I would like you to restate each record word for word.
Content starts
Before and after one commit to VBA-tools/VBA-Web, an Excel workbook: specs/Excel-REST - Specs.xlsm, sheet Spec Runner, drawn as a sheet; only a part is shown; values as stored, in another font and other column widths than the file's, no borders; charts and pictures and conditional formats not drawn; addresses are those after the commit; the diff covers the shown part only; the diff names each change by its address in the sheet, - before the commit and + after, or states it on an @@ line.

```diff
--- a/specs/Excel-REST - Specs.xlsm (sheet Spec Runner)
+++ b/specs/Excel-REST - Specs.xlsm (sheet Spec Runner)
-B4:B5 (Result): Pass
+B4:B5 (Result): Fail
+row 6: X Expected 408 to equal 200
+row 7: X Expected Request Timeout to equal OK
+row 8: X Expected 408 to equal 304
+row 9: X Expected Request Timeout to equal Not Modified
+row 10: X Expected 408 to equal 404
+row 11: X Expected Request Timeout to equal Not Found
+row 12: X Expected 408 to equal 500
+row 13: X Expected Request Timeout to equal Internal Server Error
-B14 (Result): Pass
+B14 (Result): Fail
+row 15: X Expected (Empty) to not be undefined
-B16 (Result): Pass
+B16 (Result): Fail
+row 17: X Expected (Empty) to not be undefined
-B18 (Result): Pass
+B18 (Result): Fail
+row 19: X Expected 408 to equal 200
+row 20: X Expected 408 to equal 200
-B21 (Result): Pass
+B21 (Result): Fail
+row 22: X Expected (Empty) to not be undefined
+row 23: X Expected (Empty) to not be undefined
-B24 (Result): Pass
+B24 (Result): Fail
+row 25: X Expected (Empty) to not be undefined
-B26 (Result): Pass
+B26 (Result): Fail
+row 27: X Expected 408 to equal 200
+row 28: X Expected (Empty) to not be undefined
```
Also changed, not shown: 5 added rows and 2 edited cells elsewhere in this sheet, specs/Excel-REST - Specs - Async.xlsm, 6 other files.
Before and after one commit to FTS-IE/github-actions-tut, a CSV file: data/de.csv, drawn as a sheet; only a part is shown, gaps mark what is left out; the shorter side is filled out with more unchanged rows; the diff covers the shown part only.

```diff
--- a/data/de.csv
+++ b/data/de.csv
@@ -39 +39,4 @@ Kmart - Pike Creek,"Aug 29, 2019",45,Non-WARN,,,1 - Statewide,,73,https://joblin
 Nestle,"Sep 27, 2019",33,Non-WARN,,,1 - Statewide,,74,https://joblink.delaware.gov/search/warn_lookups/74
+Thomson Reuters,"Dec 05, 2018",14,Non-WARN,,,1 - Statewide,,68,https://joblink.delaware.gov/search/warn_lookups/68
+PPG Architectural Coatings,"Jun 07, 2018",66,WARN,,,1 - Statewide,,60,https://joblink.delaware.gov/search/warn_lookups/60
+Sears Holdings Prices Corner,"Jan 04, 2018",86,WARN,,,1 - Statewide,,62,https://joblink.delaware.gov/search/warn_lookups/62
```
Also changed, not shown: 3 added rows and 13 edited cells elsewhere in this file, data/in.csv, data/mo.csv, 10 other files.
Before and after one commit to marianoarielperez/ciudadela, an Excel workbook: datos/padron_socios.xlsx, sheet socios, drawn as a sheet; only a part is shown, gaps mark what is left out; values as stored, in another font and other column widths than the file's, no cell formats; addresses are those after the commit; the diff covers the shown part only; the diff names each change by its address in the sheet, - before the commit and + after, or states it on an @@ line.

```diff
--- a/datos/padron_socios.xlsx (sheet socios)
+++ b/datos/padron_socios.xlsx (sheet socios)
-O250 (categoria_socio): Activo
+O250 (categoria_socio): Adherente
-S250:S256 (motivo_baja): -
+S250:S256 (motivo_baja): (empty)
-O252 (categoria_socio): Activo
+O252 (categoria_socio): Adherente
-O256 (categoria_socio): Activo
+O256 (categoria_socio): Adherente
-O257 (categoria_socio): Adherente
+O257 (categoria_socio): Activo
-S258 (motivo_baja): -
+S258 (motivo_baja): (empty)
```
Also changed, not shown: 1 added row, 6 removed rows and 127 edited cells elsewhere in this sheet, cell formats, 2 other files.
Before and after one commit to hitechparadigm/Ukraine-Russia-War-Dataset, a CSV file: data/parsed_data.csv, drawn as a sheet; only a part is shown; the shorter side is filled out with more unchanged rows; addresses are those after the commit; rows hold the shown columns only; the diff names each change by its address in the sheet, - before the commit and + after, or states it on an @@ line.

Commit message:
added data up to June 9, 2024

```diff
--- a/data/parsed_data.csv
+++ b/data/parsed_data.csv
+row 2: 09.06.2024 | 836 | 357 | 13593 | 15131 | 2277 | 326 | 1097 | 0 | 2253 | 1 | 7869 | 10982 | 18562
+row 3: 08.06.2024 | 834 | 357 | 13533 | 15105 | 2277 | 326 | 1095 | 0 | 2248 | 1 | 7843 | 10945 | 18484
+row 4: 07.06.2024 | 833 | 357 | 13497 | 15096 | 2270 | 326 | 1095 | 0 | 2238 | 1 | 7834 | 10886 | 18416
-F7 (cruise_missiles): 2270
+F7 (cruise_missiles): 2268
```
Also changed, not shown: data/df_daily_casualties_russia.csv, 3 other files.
Content ends
**Result of this task**:
Before and after one commit to VBA-tools/VBA-Web, an Excel workbook: specs/Excel-REST - Specs.xlsm, sheet Spec Runner, drawn as a sheet; only a part is shown; values as stored, in another font and other column widths than the file's, no borders; charts and pictures and conditional formats not drawn; addresses are those after the commit; the diff covers the shown part only; the diff names each change by its address in the sheet, - before the commit and + after, or states it on an @@ line.

```diff
--- a/specs/Excel-REST - Specs.xlsm (sheet Spec Runner)
+++ b/specs/Excel-REST - Specs.xlsm (sheet Spec Runner)
-B4:B5 (Result): Pass
+B4:B5 (Result): Fail
+row 6: X Expected 408 to equal 200
+row 7: X Expected Request Timeout to equal OK
+row 8: X Expected 408 to equal 304
+row 9: X Expected Request Timeout to equal Not Modified
+row 10: X Expected 408 to equal 404
+row 11: X Expected Request Timeout to equal Not Found
+row 12: X Expected 408 to equal 500
+row 13: X Expected Request Timeout to equal Internal Server Error
-B14 (Result): Pass
+B14 (Result): Fail
+row 15: X Expected (Empty) to not be undefined
-B16 (Result): Pass
+B16 (Result): Fail
+row 17: X Expected (Empty) to not be undefined
-B18 (Result): Pass
+B18 (Result): Fail
+row 19: X Expected 408 to equal 200
+row 20: X Expected 408 to equal 200
-B21 (Result): Pass
+B21 (Result): Fail
+row 22: X Expected (Empty) to not be undefined
+row 23: X Expected (Empty) to not be undefined
-B24 (Result): Pass
+B24 (Result): Fail
+row 25: X Expected (Empty) to not be undefined
-B26 (Result): Pass
+B26 (Result): Fail
+row 27: X Expected 408 to equal 200
+row 28: X Expected (Empty) to not be undefined
```
Also changed, not shown: 5 added rows and 2 edited cells elsewhere in this sheet, specs/Excel-REST - Specs - Async.xlsm, 6 other files.
Before and after one commit to FTS-IE/github-actions-tut, a CSV file: data/de.csv, drawn as a sheet; only a part is shown, gaps mark what is left out; the shorter side is filled out with more unchanged rows; the diff covers the shown part only.

```diff
--- a/data/de.csv
+++ b/data/de.csv
@@ -39 +39,4 @@ Kmart - Pike Creek,"Aug 29, 2019",45,Non-WARN,,,1 - Statewide,,73,https://joblin
 Nestle,"Sep 27, 2019",33,Non-WARN,,,1 - Statewide,,74,https://joblink.delaware.gov/search/warn_lookups/74
+Thomson Reuters,"Dec 05, 2018",14,Non-WARN,,,1 - Statewide,,68,https://joblink.delaware.gov/search/warn_lookups/68
+PPG Architectural Coatings,"Jun 07, 2018",66,WARN,,,1 - Statewide,,60,https://joblink.delaware.gov/search/warn_lookups/60
+Sears Holdings Prices Corner,"Jan 04, 2018",86,WARN,,,1 - Statewide,,62,https://joblink.delaware.gov/search/warn_lookups/62
```
Also changed, not shown: 3 added rows and 13 edited cells elsewhere in this file, data/in.csv, data/mo.csv, 10 other files.
Before and after one commit to marianoarielperez/ciudadela, an Excel workbook: datos/padron_socios.xlsx, sheet socios, drawn as a sheet; only a part is shown, gaps mark what is left out; values as stored, in another font and other column widths than the file's, no cell formats; addresses are those after the commit; the diff covers the shown part only; the diff names each change by its address in the sheet, - before the commit and + after, or states it on an @@ line.

```diff
--- a/datos/padron_socios.xlsx (sheet socios)
+++ b/datos/padron_socios.xlsx (sheet socios)
-O250 (categoria_socio): Activo
+O250 (categoria_socio): Adherente
-S250:S256 (motivo_baja): -
+S250:S256 (motivo_baja): (empty)
-O252 (categoria_socio): Activo
+O252 (categoria_socio): Adherente
-O256 (categoria_socio): Activo
+O256 (categoria_socio): Adherente
-O257 (categoria_socio): Adherente
+O257 (categoria_socio): Activo
-S258 (motivo_baja): -
+S258 (motivo_baja): (empty)
```
Also changed, not shown: 1 added row, 6 removed rows and 127 edited cells elsewhere in this sheet, cell formats, 2 other files.
Before and after one commit to hitechparadigm/Ukraine-Russia-War-Dataset, a CSV file: data/parsed_data.csv, drawn as a sheet; only a part is shown; the shorter side is filled out with more unchanged rows; addresses are those after the commit; rows hold the shown columns only; the diff names each change by its address in the sheet, - before the commit and + after, or states it on an @@ line.

Commit message:
added data up to June 9, 2024

```diff
--- a/data/parsed_data.csv
+++ b/data/parsed_data.csv
+row 2: 09.06.2024 | 836 | 357 | 13593 | 15131 | 2277 | 326 | 1097 | 0 | 2253 | 1 | 7869 | 10982 | 18562
+row 3: 08.06.2024 | 834 | 357 | 13533 | 15105 | 2277 | 326 | 1095 | 0 | 2248 | 1 | 7843 | 10945 | 18484
+row 4: 07.06.2024 | 833 | 357 | 13497 | 15096 | 2270 | 326 | 1095 | 0 | 2238 | 1 | 7834 | 10886 | 18416
-F7 (cruise_missiles): 2270
+F7 (cruise_missiles): 2268
```
Also changed, not shown: data/df_daily_casualties_russia.csv, 3 other files.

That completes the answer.